| Work item |
The entries are to be reproduced verbatim, and their pictures left out.
____ Records supplied
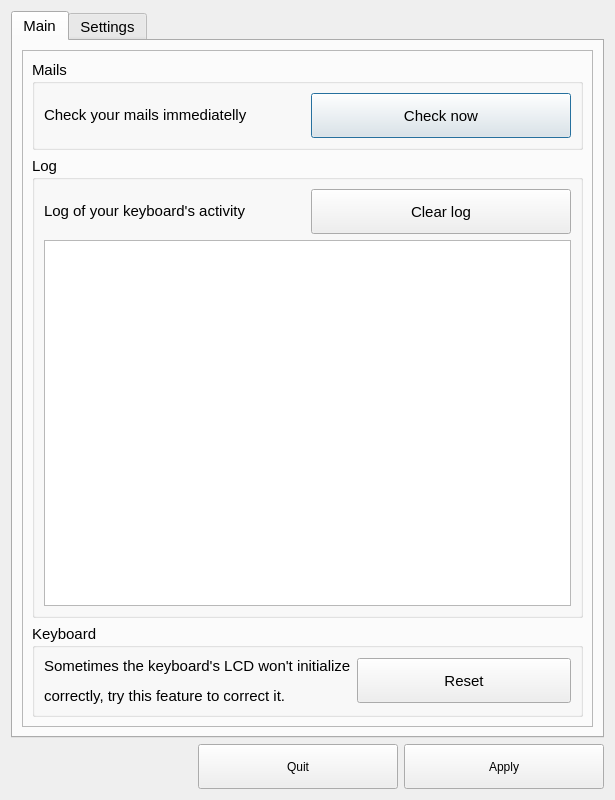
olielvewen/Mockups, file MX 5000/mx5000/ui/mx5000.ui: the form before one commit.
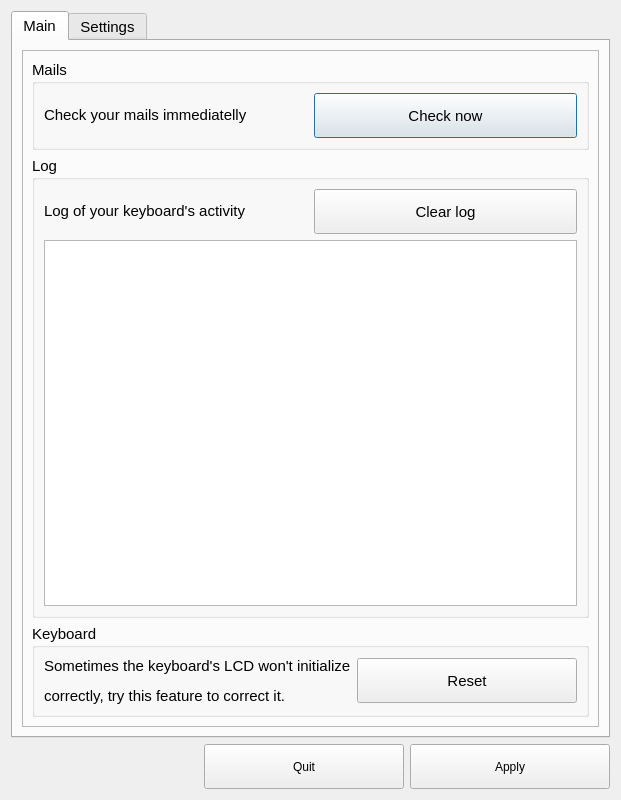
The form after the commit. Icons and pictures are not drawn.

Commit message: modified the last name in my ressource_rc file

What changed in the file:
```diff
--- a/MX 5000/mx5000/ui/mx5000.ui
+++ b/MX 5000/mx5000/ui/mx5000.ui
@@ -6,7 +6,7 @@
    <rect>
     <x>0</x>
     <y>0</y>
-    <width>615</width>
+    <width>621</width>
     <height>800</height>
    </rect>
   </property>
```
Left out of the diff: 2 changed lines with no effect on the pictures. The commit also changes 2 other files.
________
| Your response |
olielvewen/Mockups, file MX 5000/mx5000/ui/mx5000.ui: the form before one commit.
The form after the commit. Icons and pictures are not drawn.

Commit message: modified the last name in my ressource_rc file

What changed in the file:
```diff
--- a/MX 5000/mx5000/ui/mx5000.ui
+++ b/MX 5000/mx5000/ui/mx5000.ui
@@ -6,7 +6,7 @@
    <rect>
     <x>0</x>
     <y>0</y>
-    <width>615</width>
+    <width>621</width>
     <height>800</height>
    </rect>
   </property>
```
Left out of the diff: 2 changed lines with no effect on the pictures. The commit also changes 2 other files.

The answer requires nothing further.